Excellent learning is essential for UK aid to achieve maximum impact and value for money. This study examines the way that DFID learns and how it applies its learning.  The study found that while DFID generates considerable volumes of information, much of which, such as funded research, is publicly available, DFID is less good at using it and building on experience so as to turn learning into action. DFID does not clearly identify how its investment in learning links to its performance and delivering better impact. DFID has the potential to be excellent at organisational learning if its best practices become common. DFID staff learn well as individuals. They are highly motivated and DFID provides opportunities and resources for them to learn. DFID is not yet, however, managing all the elements that contribute to how it learns as a single, integrated system. DFID does not review the costs, benefits and impact of learning. Insufficient priority is placed on learning during implementation. The emphasis on results can lead to a bias to the positive.
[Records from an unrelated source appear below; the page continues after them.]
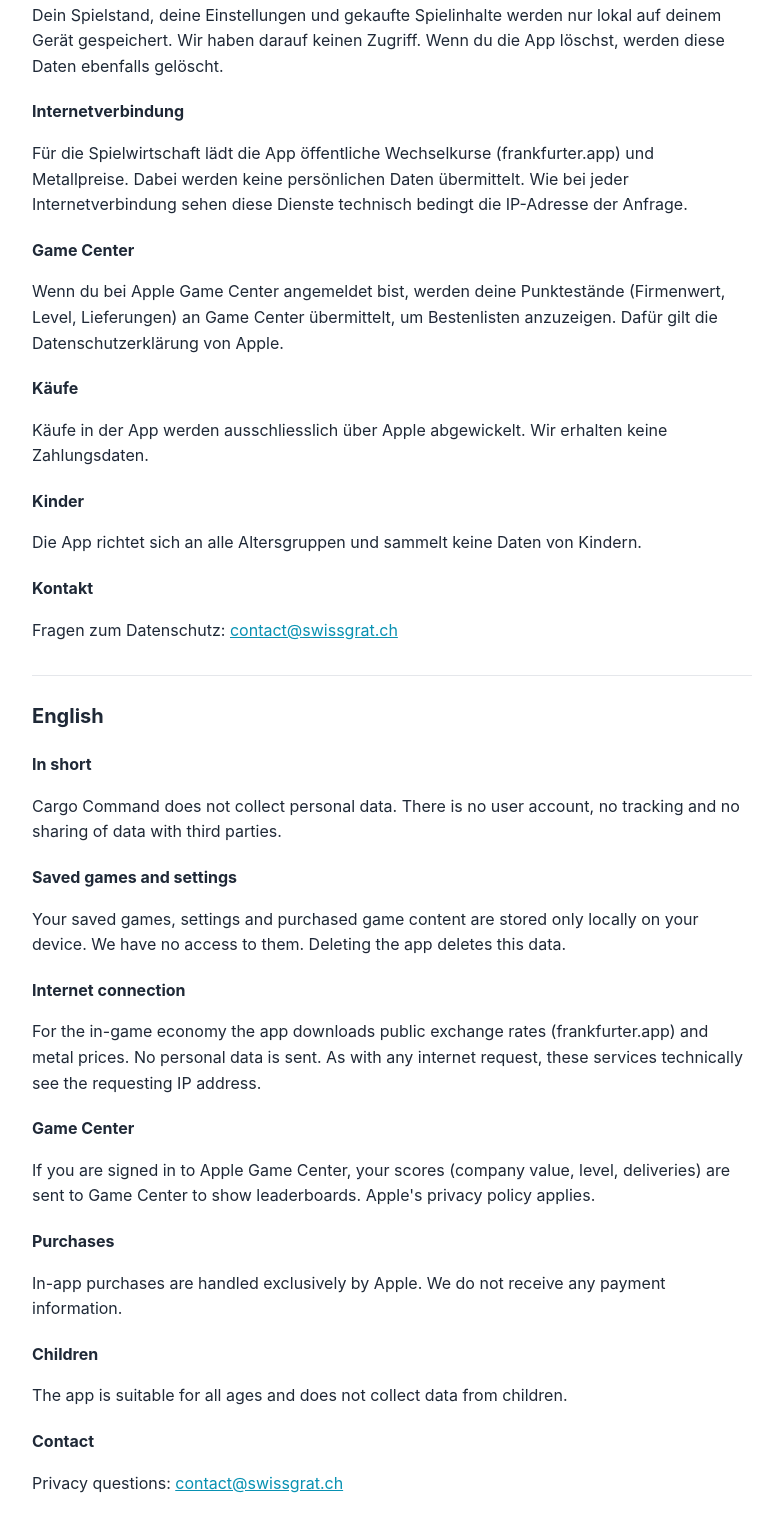
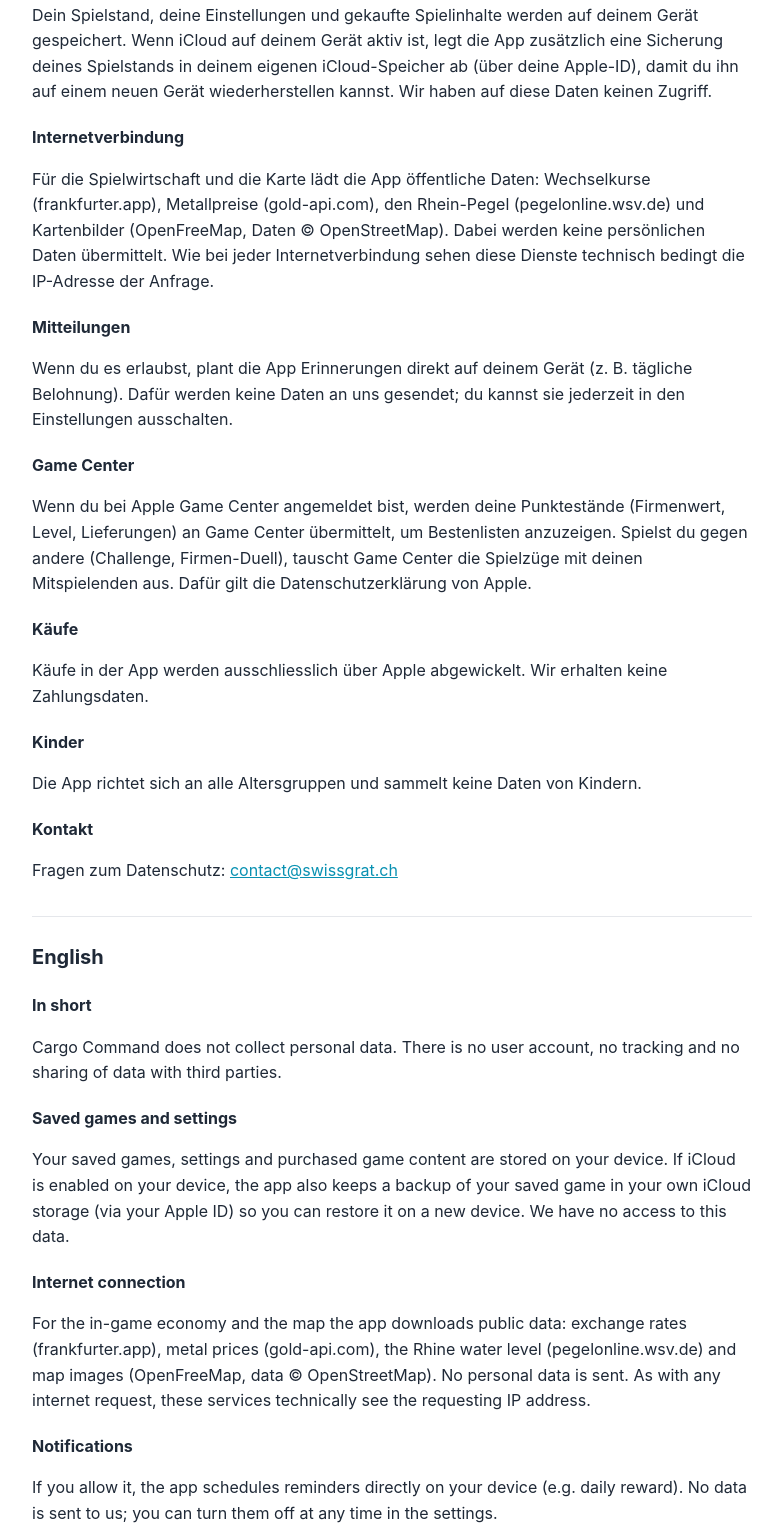
Before and after one commit to CargoCommand/cargo-command, a plain HTML site: page privacy.html in a window 1280 px wide. Shown: the part 374-1904 px from the top of the page, without its empty margins (248-1031 px from the left). Drawn offline with Linux system fonts and the light colour scheme.

Commit message:
Datenschutz: iCloud-Sicherung, Kartendaten, Rhein-Pegel, Mitteilungen und Game-Center-Duelle ergänzt
Co-Authored-By: Claude Opus 5.5 <noreply@anthropic.com>

```diff
--- a/privacy.html
+++ b/privacy.html
@@ -20,17 +20,19 @@
 <body>
 <main>
   <h1>Cargo Command</h1>
-  <p class="muted">Datenschutzerklärung · Privacy Policy · Stand / Last updated: 31.10.2026</p>
+  <p class="muted">Datenschutzerklärung · Privacy Policy · Stand / Last updated: 16.11.2026</p>
 
   <h2>Deutsch</h2>
   <h3>Kurz gesagt</h3>
   <p>Cargo Command sammelt keine persönlichen Daten. Es gibt kein Benutzerkonto, kein Tracking und keine Weitergabe von Daten an Dritte.</p>
   <h3>Spielstände und Einstellungen</h3>
-  <p>Dein Spielstand, deine Einstellungen und gekaufte Spielinhalte werden nur lokal auf deinem Gerät gespeichert. Wir haben darauf keinen Zugriff. Wenn du die App löschst, werden diese Daten ebenfalls gelöscht.</p>
+  <p>Dein Spielstand, deine Einstellungen und gekaufte Spielinhalte werden auf deinem Gerät gespeichert. Wenn iCloud auf deinem Gerät aktiv ist, legt die App zusätzlich eine Sicherung deines Spielstands in deinem eigenen iCloud-Speicher ab (über deine Apple-ID), damit du ihn auf einem neuen Gerät wiederherstellen kannst. Wir haben auf diese Daten keinen Zugriff.</p>
   <h3>Internetverbindung</h3>
-  <p>Für die Spielwirtschaft lädt die App öffentliche Wechselkurse (frankfurter.app) und Metallpreise. Dabei werden keine persönlichen Daten übermittelt. Wie bei jeder Internetverbindung sehen diese Dienste technisch bedingt die IP-Adresse der Anfrage.</p>
+  <p>Für die Spielwirtschaft und die Karte lädt die App öffentliche Daten: Wechselkurse (frankfurter.app), Metallpreise (gold-api.com), den Rhein-Pegel (pegelonline.wsv.de) und Kartenbilder (OpenFreeMap, Daten © OpenStreetMap). Dabei werden keine persönlichen Daten übermittelt. Wie bei jeder Internetverbindung sehen diese Dienste technisch bedingt die IP-Adresse der Anfrage.</p>
+  <h3>Mitteilungen</h3>
+  <p>Wenn du es erlaubst, plant die App Erinnerungen direkt auf deinem Gerät (z. B. tägliche Belohnung). Dafür werden keine Daten an uns gesendet; du kannst sie jederzeit in den Einstellungen ausschalten.</p>
   <h3>Game Center</h3>
-  <p>Wenn du bei Apple Game Center angemeldet bist, werden deine Punktestände (Firmenwert, Level, Lieferungen) an Game Center übermittelt, um Bestenlisten anzuzeigen. Dafür gilt die Datenschutzerklärung von Apple.</p>
+  <p>Wenn du bei Apple Game Center angemeldet bist, werden deine Punktestände (Firmenwert, Level, Lieferungen) an Game Center übermittelt, um Bestenlisten anzuzeigen. Spielst du gegen andere (Challenge, Firmen-Duell), tauscht Game Center die Spielzüge mit deinen Mitspielenden aus. Dafür gilt die Datenschutzerklärung von Apple.</p>
   <h3>Käufe</h3>
   <p>Käufe in der App werden ausschliesslich über Apple abgewickelt. Wir erhalten keine Zahlungsdaten.</p>
   <h3>Kinder</h3>
@@ -42,11 +44,13 @@
   <h3>In short</h3>
   <p>Cargo Command does not collect personal data. There is no user account, no tracking and no sharing of data with third parties.</p>
   <h3>Saved games and settings</h3>
-  <p>Your saved games, settings and purchased game content are stored only locally on your device. We have no access to them. Deleting the app deletes this data.</p>
+  <p>Your saved games, settings and purchased game content are stored on your device. If iCloud is enabled on your device, the app also keeps a backup of your saved game in your own iCloud storage (via your Apple ID) so you can restore it on a new device. We have no access to this data.</p>
   <h3>Internet connection</h3>
-  <p>For the in-game economy the app downloads public exchange rates (frankfurter.app) and metal prices. No personal data is sent. As with any internet request, these services technically see the requesting IP address.</p>
+  <p>For the in-game economy and the map the app downloads public data: exchange rates (frankfurter.app), metal prices (gold-api.com), the Rhine water level (pegelonline.wsv.de) and map images (OpenFreeMap, data © OpenStreetMap). No personal data is sent. As with any internet request, these services technically see the requesting IP address.</p>
+  <h3>Notifications</h3>
+  <p>If you allow it, the app schedules reminders directly on your device (e.g. daily reward). No data is sent to us; you can turn them off at any time in the settings.</p>
   <h3>Game Center</h3>
-  <p>If you are signed in to Apple Game Center, your scores (company value, level, deliveries) are sent to Game Center to show leaderboards. Apple's privacy policy applies.</p>
+  <p>If you are signed in to Apple Game Center, your scores (company value, level, deliveries) are sent to Game Center to show leaderboards. When you play against others (challenge, company duel), Game Center exchanges the game moves with the other players. Apple's privacy policy applies.</p>
   <h3>Purchases</h3>
   <p>In-app purchases are handled exclusively by Apple. We do not receive any payment information.</p>
   <h3>Children</h3>
```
Learning from both success and failure should be systematically encouraged.

Areas of Expertise:

Aid policy

  • Aid effectiveness
  • Performance management and accountability